Composer P.Q. Phan outdid himself as the librettist for The Tale of Lady Thị Kính in an outstanding endeavor translating and reconstructing the original script. It takes him 25 years to do research and to think about this opera project before he was totally confident he could bring it to life. Needless to say, there are layers of meanings in the libretto that require explanation for many of the audience to really appreciate the opera and Vietnamese culture at a deeper level, which is normal for a new opera. Yet, at the performances and in the email responses, many Americans as well as Vietnamese and Vietnamese Americans commented on the sophistication of the libretto. They even wanted to buy a copy of it. I don’t think anyone is happier than the librettist himself, PQ Phan, to hear such words from the audience. It means the essence of Vietnamese culture in The Tale of Lady Thị Kính that Phan strives to bring to life is transcending.
Sporadically, as I try to pick my brain, the sophisticated satirical sections in The Tale of Lady Thị Kính appear in mind as some cultural nuances in layers that I can keep peeling. Each character, except Thị Kính, is both comical and serious at the same time.
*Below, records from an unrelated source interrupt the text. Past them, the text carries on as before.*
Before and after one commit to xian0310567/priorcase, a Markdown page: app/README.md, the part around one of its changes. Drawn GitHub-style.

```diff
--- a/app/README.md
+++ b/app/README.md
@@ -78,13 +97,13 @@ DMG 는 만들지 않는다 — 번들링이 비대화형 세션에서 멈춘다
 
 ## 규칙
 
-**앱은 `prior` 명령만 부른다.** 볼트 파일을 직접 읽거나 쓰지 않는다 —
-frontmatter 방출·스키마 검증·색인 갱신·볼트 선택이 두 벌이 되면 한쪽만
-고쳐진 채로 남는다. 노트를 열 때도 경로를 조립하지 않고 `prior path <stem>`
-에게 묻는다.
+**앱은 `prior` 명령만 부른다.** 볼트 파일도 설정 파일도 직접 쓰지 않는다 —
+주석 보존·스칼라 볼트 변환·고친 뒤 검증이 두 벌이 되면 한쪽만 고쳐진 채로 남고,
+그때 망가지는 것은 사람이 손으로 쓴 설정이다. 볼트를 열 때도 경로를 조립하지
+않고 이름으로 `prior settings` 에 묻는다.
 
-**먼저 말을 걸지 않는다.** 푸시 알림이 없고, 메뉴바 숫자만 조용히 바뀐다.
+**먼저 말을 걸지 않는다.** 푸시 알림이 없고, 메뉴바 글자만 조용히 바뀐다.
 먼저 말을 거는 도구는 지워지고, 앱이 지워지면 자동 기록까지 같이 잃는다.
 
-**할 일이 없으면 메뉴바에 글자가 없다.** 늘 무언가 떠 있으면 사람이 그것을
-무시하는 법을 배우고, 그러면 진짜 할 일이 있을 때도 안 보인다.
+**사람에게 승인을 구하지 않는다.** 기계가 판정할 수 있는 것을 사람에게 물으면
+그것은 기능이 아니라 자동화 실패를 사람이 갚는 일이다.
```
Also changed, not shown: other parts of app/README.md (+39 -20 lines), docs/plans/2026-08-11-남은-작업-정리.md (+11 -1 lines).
Each character, except Thị Kính, mocks themselves to mock society. This is one way the witty peasant authors of this thousand year-old folk lore had fun in their own way. That is how The Tale of Lady Thị Kính is created to be – a satirical dramatic work.
I was happy to see that the satire is not lost to the audience: many responses I have received praised the comical part of the opera as balancing the drama in it, and many audience members including children simply enjoyed it. This is exactly one intended function of the humor in The Tale of Lady Thị Kính: to find a way to connect to the audience, to entertain and to relax them.
It could be disappointing for you to hear this, but I have no negative comments on The Tale of Lady Thị Kính. Right this moment, as VietFace TV is broadcasting their multi-part documentary about the making of The Tale of Lady Thị Kính at IU Opera over the course of late February to early March, more and more audience have emailed PQ Phan and me to express their interest in the opera. Personally, by now I have memorized by heart the whole opera and can sing along with anyone. Who wants to join me?
* Watch the live recordings of The Tale of Lady Thị Kính: Available are performances of cast 1 on February 7, 2014 and cast 2 on February 14, 2014.
The Vietnamese version of this article has been printed and published online by the Viễn Đông Daily News. Read my online Vietnamese version.